Island Health seeks injunction against restaurant defying COVID-19 orders

VIHA says Chakalaka Bar and Grill also violating water and sewer regulations with RV hook-ups

Nanaimo Fire Rescue investigator Mark Jonah probes the scene of a blaze that destroyed two apartments on Sunday, April 18. The cause of the blaze has not been determined. (Chris Bush/News Bulletin)
UPDATE: RCMP say Wakesiah Avenue fire was arson, suspect has been arrested

35-year-old man arrested for allegedly starting fire lived in the complex

A man pauses at a coffin after carrying it during a memorial march to remember victims of overdose deaths in Vancouver. THE CANADIAN PRESS/Darryl Dyck
B.C. announces historic half-billion-dollar funding for overdose crisis, mental health

Of it, $152 million will be used to address the opioid crisis and see the creation of 195 new substance use treatment beds

Children’s backpacks and shoes are seen at a CEFA (Core Education and Fine Arts) Early Learning daycare franchise, in Langley, B.C., on Tuesday May 29, 2018. THE CANADIAN PRESS/Darryl Dyck
B.C. budget to expand $10-a-day child care, but misses the mark on ‘truly universal’ system

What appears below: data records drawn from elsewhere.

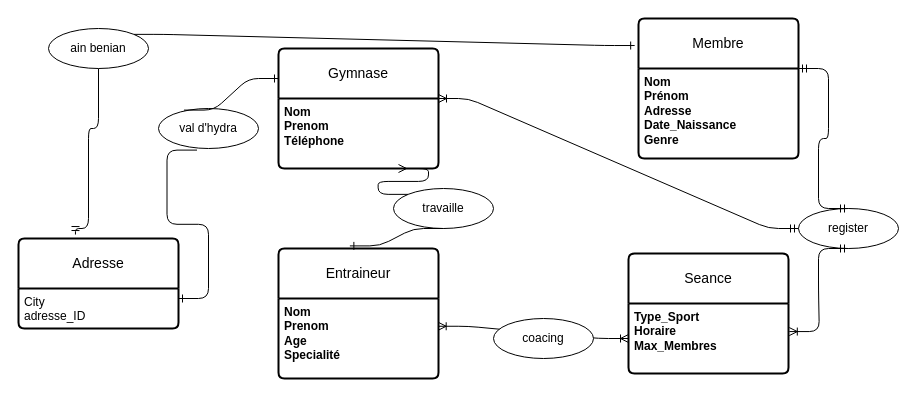
Lyes-ux/gomycode-checkout keeps this draw.io diagram as database/gym.drawio. Above is the earlier version. Source tidied: cells renumbered, new cells numbered last; positions are measured from the earlier drawing's top-left corner, leaving out a move shared by most shapes. Both pictures are drawn from the tidied source at 100%, with x=0, y=0 at pixel (18, 18).
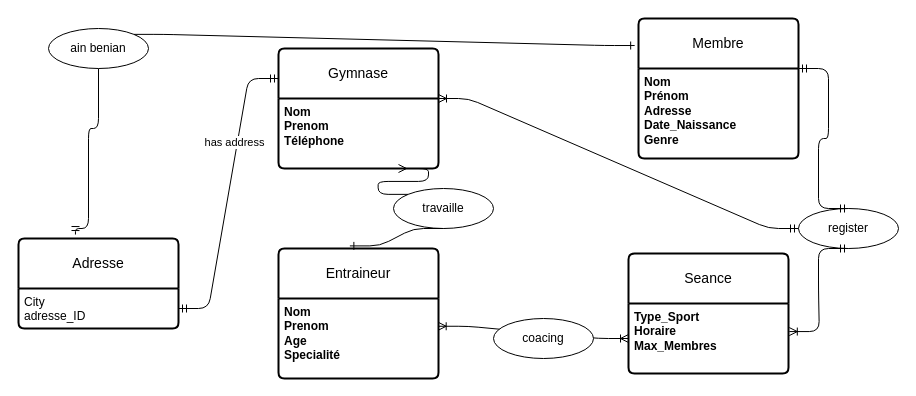
The same page after the edit.

The change refers to these unchanged cells:
```xml
<mxCell id="2" value="Gymnase" style="swimlane;horizontal=1;startSize=50;rounded=1;fontSize=14;fontStyle=0;strokeWidth=2;shadow=0;dashed=0;align=center;arcSize=4;whiteSpace=wrap;html=1;" parent="1" vertex="1">
  <mxGeometry x="260" y="30" width="160" height="120" as="geometry" />
</mxCell>
<mxCell id="12" value="City&lt;div&gt;adresse_ID&lt;/div&gt;" style="align=left;strokeColor=none;fillColor=none;spacingLeft=4;fontSize=12;verticalAlign=top;html=1;" parent="11" vertex="1">
  <mxGeometry y="50" width="160" height="40" as="geometry" />
</mxCell>
```

Change to the diagram source:
```diff
@@
-    <mxCell id="22" value="val d'hydra" style="ellipse;whiteSpace=wrap;html=1;align=center;" parent="1" vertex="1">
-      <mxGeometry x="140" y="90" width="100" height="40" as="geometry" />
-    </mxCell>
@@
-    <mxCell id="24" style="edgeStyle=entityRelationEdgeStyle;fontSize=12;html=1;endArrow=ERone;endFill=1;entryX=0;entryY=0.25;entryDx=0;entryDy=0;exitX=0.255;exitY=0.04;exitDx=0;exitDy=0;exitPerimeter=0;" parent="1" edge="1" source="22" target="2">
+    <mxCell id="24" style="edgeStyle=entityRelationEdgeStyle;fontSize=12;html=1;endArrow=ERmandOne;endFill=0;entryX=0;entryY=0.25;entryDx=0;entryDy=0;startArrow=ERmandOne;startFill=0;" parent="1" edge="1" source="12" target="2">
       <mxGeometry relative="1" as="geometry" />
     </mxCell>
-    <mxCell id="25" style="edgeStyle=entityRelationEdgeStyle;fontSize=12;html=1;endArrow=ERone;endFill=1;entryX=1;entryY=0.25;entryDx=0;entryDy=0;exitX=0.385;exitY=1.04;exitDx=0;exitDy=0;exitPerimeter=0;" parent="1" edge="1" source="22" target="12">
-      <mxGeometry relative="1" as="geometry" />
-    </mxCell>
+    <mxCell id="28" value="has address" style="edgeLabel;html=1;align=center;verticalAlign=middle;" parent="24" vertex="1">
+      <mxGeometry x="0.35" y="3" relative="1" as="geometry" />
+    </mxCell>
```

$111 million will be used to fund 3,750 new $10-a-day spaces though 75 additional ChildCareBC universal prototype sites over the next three years.

The City of Nanaimo will further investigate an initiative to set up two 12-cabin sites to create transitional emergency housing for people experiencing homelessness. (Black Press file photo)
City of Nanaimo will ask for expressions of interest to operate tiny cabin sites

Staff expresses concern about workload, councillor says sheltering people must take priority

Ambulance paramedic in full protective gear works outside Lion’s Gate Hospital, March 23, 2020. Hospitals are seeing record numbers of COVID-19 patients more than a year into the pandemic. (The Canadian Press)
B.C.’s COVID-19 infection rate declines, 849 cases Tuesday

Up to 456 people now in hospital, 148 in intensive care

Christy Clark, who was premier from 2011 to 2017, is the first of several present and past politicians to appear this month before the Cullen Commission, which is investigating the causes and impact of B.C.’s money-laundering problem over the past decade. (Darryl Dyck/Canadian Press)
Christy Clark says she first learned of money-laundering spike in 2015

The former B.C. premier testified Tuesday she was concerned the problem was ‘apparently at an all-time high’

Police executed a search warrant at the Devils Army Clubhouse on Petersen road in Campbell River on August 10, 2017.
Murder trial into 2016 Campbell River killing underway in Victoria

Ricky Alexander is charged with the first-degree murder of John Dillon Brown

Most Read